• [What the task asks] Return the entries below exactly as written.

(Front-end code edit data)
━━━━
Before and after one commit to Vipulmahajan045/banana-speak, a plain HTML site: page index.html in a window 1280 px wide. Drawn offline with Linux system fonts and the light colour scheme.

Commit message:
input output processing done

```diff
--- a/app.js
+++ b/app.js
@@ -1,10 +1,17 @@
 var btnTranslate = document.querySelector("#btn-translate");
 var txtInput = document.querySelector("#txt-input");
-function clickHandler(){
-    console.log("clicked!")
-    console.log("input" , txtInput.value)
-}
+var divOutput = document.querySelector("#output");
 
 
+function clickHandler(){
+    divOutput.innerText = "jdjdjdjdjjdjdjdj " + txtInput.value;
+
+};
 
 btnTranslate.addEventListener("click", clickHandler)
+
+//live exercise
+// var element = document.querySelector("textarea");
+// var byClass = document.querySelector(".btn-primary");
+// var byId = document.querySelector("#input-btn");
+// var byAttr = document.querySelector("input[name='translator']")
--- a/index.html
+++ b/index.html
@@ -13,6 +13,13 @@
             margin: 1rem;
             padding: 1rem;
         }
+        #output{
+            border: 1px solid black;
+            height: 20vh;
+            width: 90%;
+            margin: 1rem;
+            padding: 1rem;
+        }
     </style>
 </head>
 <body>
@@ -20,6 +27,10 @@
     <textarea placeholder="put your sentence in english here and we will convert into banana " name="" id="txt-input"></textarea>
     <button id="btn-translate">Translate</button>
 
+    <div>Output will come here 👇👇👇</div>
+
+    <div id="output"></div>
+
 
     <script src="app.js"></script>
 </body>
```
━━━━
• [Written solution]
Before and after one commit to Vipulmahajan045/banana-speak, a plain HTML site: page index.html in a window 1280 px wide. Drawn offline with Linux system fonts and the light colour scheme.

Commit message:
input output processing done

```diff
--- a/app.js
+++ b/app.js
@@ -1,10 +1,17 @@
 var btnTranslate = document.querySelector("#btn-translate");
 var txtInput = document.querySelector("#txt-input");
-function clickHandler(){
-    console.log("clicked!")
-    console.log("input" , txtInput.value)
-}
+var divOutput = document.querySelector("#output");
 
 
+function clickHandler(){
+    divOutput.innerText = "jdjdjdjdjjdjdjdj " + txtInput.value;
+
+};
 
 btnTranslate.addEventListener("click", clickHandler)
+
+//live exercise
+// var element = document.querySelector("textarea");
+// var byClass = document.querySelector(".btn-primary");
+// var byId = document.querySelector("#input-btn");
+// var byAttr = document.querySelector("input[name='translator']")
--- a/index.html
+++ b/index.html
@@ -13,6 +13,13 @@
             margin: 1rem;
             padding: 1rem;
         }
+        #output{
+            border: 1px solid black;
+            height: 20vh;
+            width: 90%;
+            margin: 1rem;
+            padding: 1rem;
+        }
     </style>
 </head>
 <body>
@@ -20,6 +27,10 @@
     <textarea placeholder="put your sentence in english here and we will convert into banana " name="" id="txt-input"></textarea>
     <button id="btn-translate">Translate</button>
 
+    <div>Output will come here 👇👇👇</div>
+
+    <div id="output"></div>
+
 
     <script src="app.js"></script>
 </body>
```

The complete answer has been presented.